■ **Study material**:

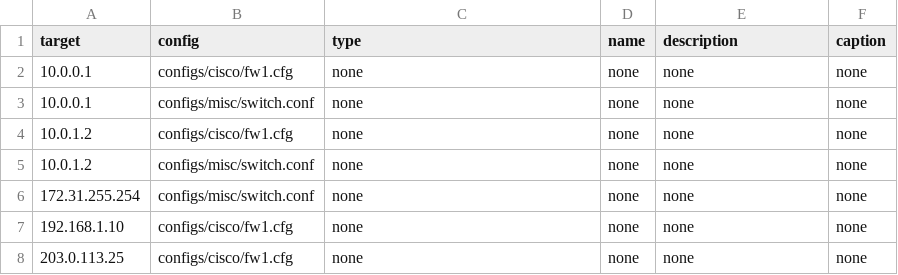
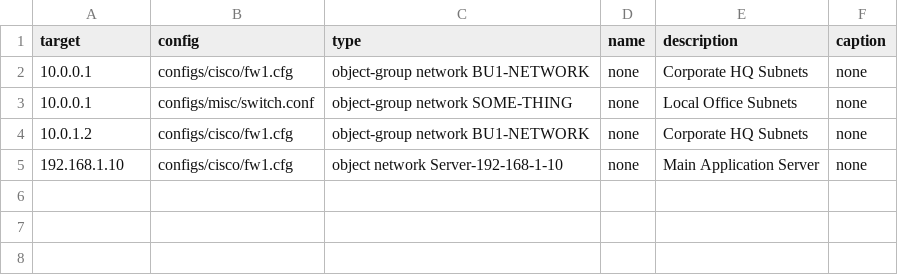
Before and after one commit to emvaldes/network-resources, a CSV file: reports/reports.csv, drawn as a sheet.

Commit message:
Implemented data-extractiona and allocation for the 'type' and 'description' properties

```diff
--- a/reports/reports.csv
+++ b/reports/reports.csv
@@ -1,8 +1,5 @@
 target,config,type,name,description,caption
-"10.0.0.1","configs/cisco/fw1.cfg","none","none","none","none"
-"10.0.0.1","configs/misc/switch.conf","none","none","none","none"
-"10.0.1.2","configs/cisco/fw1.cfg","none","none","none","none"
-"10.0.1.2","configs/misc/switch.conf","none","none","none","none"
-"172.31.255.254","configs/misc/switch.conf","none","none","none","none"
-"192.168.1.10","configs/cisco/fw1.cfg","none","none","none","none"
-"203.0.113.25","configs/cisco/fw1.cfg","none","none","none","none"
+"10.0.0.1","configs/cisco/fw1.cfg","object-group network BU1-NETWORK","none","Corporate HQ Subnets","none"
+"10.0.0.1","configs/misc/switch.conf","object-group network SOME-THING","none","Local Office Subnets","none"
+"10.0.1.2","configs/cisco/fw1.cfg","object-group network BU1-NETWORK","none","Corporate HQ Subnets","none"
+"192.168.1.10","configs/cisco/fw1.cfg","object network Server-192-168-1-10","none","Main Application Server","none"
```
Also changed, not shown: 9 other files.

■ **Task to complete**: Omitting all pictures, reproduce the records above in their entirety.

■ **Result of the exercise**:
Before and after one commit to emvaldes/network-resources, a CSV file: reports/reports.csv, drawn as a sheet.

Commit message:
Implemented data-extractiona and allocation for the 'type' and 'description' properties

```diff
--- a/reports/reports.csv
+++ b/reports/reports.csv
@@ -1,8 +1,5 @@
 target,config,type,name,description,caption
-"10.0.0.1","configs/cisco/fw1.cfg","none","none","none","none"
-"10.0.0.1","configs/misc/switch.conf","none","none","none","none"
-"10.0.1.2","configs/cisco/fw1.cfg","none","none","none","none"
-"10.0.1.2","configs/misc/switch.conf","none","none","none","none"
-"172.31.255.254","configs/misc/switch.conf","none","none","none","none"
-"192.168.1.10","configs/cisco/fw1.cfg","none","none","none","none"
-"203.0.113.25","configs/cisco/fw1.cfg","none","none","none","none"
+"10.0.0.1","configs/cisco/fw1.cfg","object-group network BU1-NETWORK","none","Corporate HQ Subnets","none"
+"10.0.0.1","configs/misc/switch.conf","object-group network SOME-THING","none","Local Office Subnets","none"
+"10.0.1.2","configs/cisco/fw1.cfg","object-group network BU1-NETWORK","none","Corporate HQ Subnets","none"
+"192.168.1.10","configs/cisco/fw1.cfg","object network Server-192-168-1-10","none","Main Application Server","none"
```
Also changed, not shown: 9 other files.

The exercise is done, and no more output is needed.